Anybody who has built or upgraded a computer before will know exactly what I have experienced. Once you realize how many monitors your new graphics card can support, it can be hard to settle for just one, or even two monitors. I knew I wanted a triple monitor setup, but I did not want to dedicate all the desk space needed to place three monitors on. Since my father is a plumber, I found it fitting to build a monitor stand out of steel pipe. My main concerns were the following:
The first step for me was to make my VESA blocks. I cut 6 5" x 5" pieces of 3/8" plywood(which is all I had, so I glued them together to make 3/4").
I then made a template in AutoCAD and printed it 1:1. I tacked it to the one piece, stacked them, and drilled holes large enough for the m4 screws. The template I made is available in PDF for 8.5x11" here.

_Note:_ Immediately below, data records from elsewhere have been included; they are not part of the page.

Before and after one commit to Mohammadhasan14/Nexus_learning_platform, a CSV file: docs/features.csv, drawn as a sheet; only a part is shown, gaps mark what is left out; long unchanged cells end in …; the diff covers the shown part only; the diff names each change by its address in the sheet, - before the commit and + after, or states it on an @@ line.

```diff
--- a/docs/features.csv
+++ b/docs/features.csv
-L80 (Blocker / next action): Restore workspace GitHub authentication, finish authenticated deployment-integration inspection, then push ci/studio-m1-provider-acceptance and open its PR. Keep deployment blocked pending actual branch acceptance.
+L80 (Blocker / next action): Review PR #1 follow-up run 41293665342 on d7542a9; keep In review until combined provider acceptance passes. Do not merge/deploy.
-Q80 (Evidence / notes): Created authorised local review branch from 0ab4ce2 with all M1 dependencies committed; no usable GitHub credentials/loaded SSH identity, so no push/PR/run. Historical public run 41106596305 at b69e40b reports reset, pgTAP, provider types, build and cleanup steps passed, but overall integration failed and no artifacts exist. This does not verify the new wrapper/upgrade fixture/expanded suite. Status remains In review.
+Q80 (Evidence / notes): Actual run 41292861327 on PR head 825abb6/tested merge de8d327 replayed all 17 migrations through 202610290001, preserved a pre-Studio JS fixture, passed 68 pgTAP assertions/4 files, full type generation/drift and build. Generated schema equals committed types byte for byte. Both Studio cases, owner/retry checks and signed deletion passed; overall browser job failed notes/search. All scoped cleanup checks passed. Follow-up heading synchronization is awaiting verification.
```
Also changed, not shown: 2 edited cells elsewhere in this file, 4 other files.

After drilling them, I sanded down the edges and painted them so they wouldn't look so tacky when done.
My monitors came in, so I placed them on the kitchen table with their stands on so I could get a feel for what type of angle I wanted. I then bolted the VESA blocks onto the monitors to help me work with my angles.
Here is a great little fact that my father, in his years of plumbing experience, taught me. If you put together a standard 45 and a street 45(which is a 45 with one side male threads, one side female), you can rotate them to create any angle you want! The only drawback is that your angled pipe will be slightly higher(although still parallel) than the original pipe.

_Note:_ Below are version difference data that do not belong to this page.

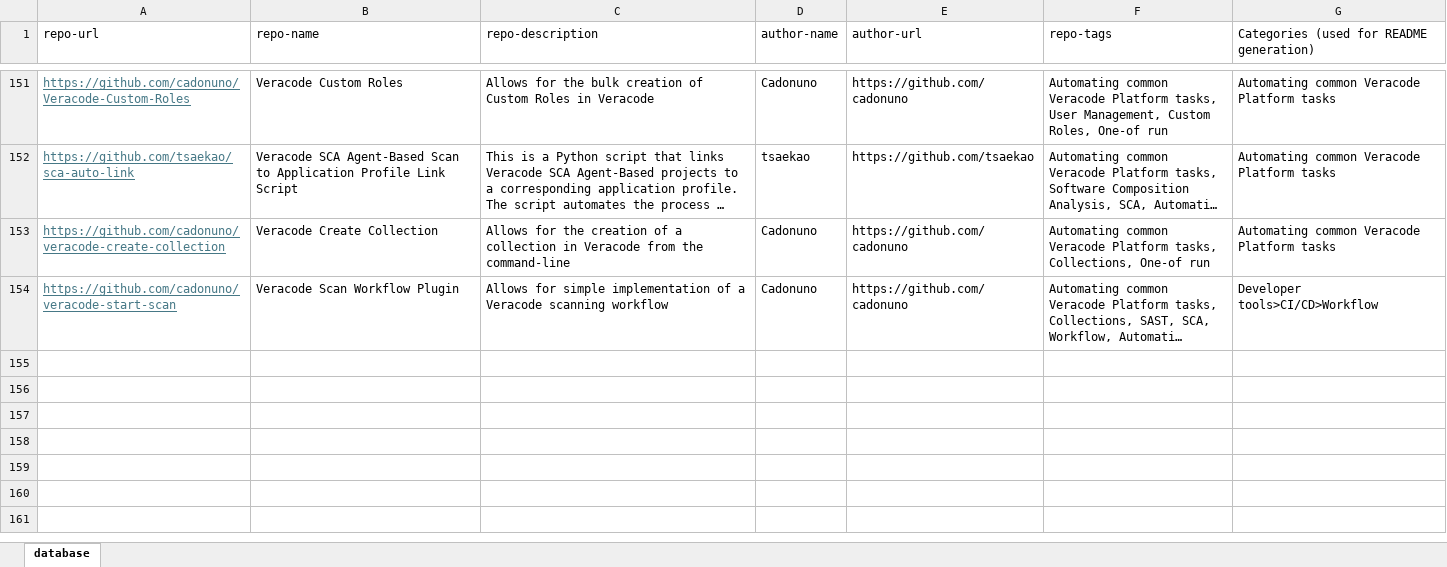
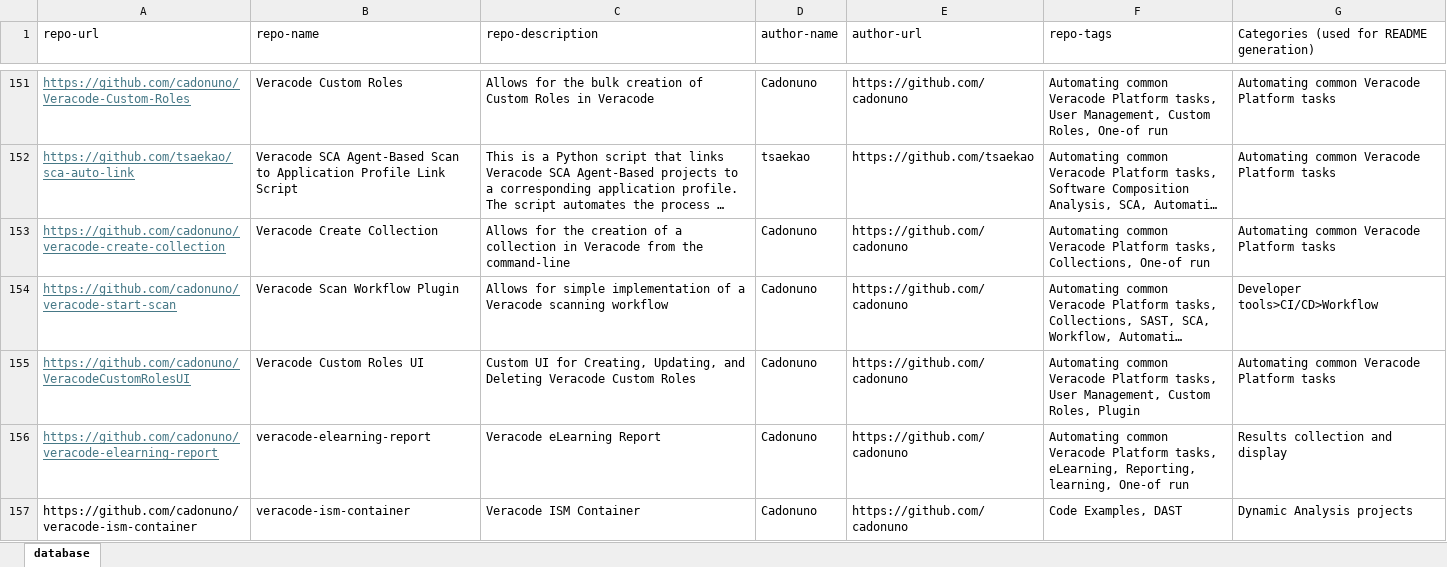
Before and after one commit to cadonuno/veracode-tags-test, an Excel workbook: database.xlsx, sheet database, drawn as a sheet; only a part is shown, gaps mark what is left out; long unchanged cells end in …; values as stored, in another font and other column widths than the file's, no borders; table styles not drawn; the diff covers the shown part only; the diff names each change by its address in the sheet, - before the commit and + after, or states it on an @@ line.

Commit message:
Adding SCA reports

```diff
--- a/database.xlsx (sheet database)
+++ b/database.xlsx (sheet database)
+row 155: https://github.com/cadonuno/VeracodeCustomRolesUI | Veracode Custom Roles UI | Custom UI for Creating, Updating, and Deleting Veracode Custom Roles | Cadonuno | https://github.com/cadonuno | Automating common Veracode Platform tasks, User Management, Custom Roles, Plugin | Automating common Veracode Platform tasks
+row 156: https://github.com/cadonuno/veracode-elearning-report | veracode-elearning-report | Veracode eLearning Report | Cadonuno | https://github.com/cadonuno | Automating common Veracode Platform tasks, eLearning, Reporting, learning, One-of run | Results collection and display
+row 157: https://github.com/cadonuno/veracode-ism-container | veracode-ism-container | Veracode ISM Container | Cadonuno | https://github.com/cadonuno | Code Examples, DAST | Dynamic Analysis projects
```
Also changed, not shown: 2 added rows and 3 edited cells elsewhere in this sheet.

I did this to make up my angle from the center screen to the one on the right. I then made the mirror by putting the center piece on the right monitor and the angle on the center one. this made sure I had a perfectly symmetrical angle for both sides.
I tightened them up after marking where they have to be for the angles with a pipe wrench and made sure they won't sag with the weight of the monitor. I then started attaching them to the upright and T fitting, making sure everything was level.
Not to finish there, I decided to do some custom wiring. I hated how this would suck up three outlets on my power strip, so I took a larger gauge server power cord, cut the end off of it, and mated it with three cables for each of the monitors. To make the build nicer, I used a die grinder to cut holes in the steel pipe to hide the cables completely.
The right-most power cable just comes out of the end of the pipe since the plugs fit in the right side of the monitors.
Once my VESA plates were attached to the stand, it was as easy as bolting up my monitors and plugging them in!
Minor adjustments still need to be made to line the edges up better, but that was simply done by loosening the pipe clamps on the back and rotating/sliding the monitors.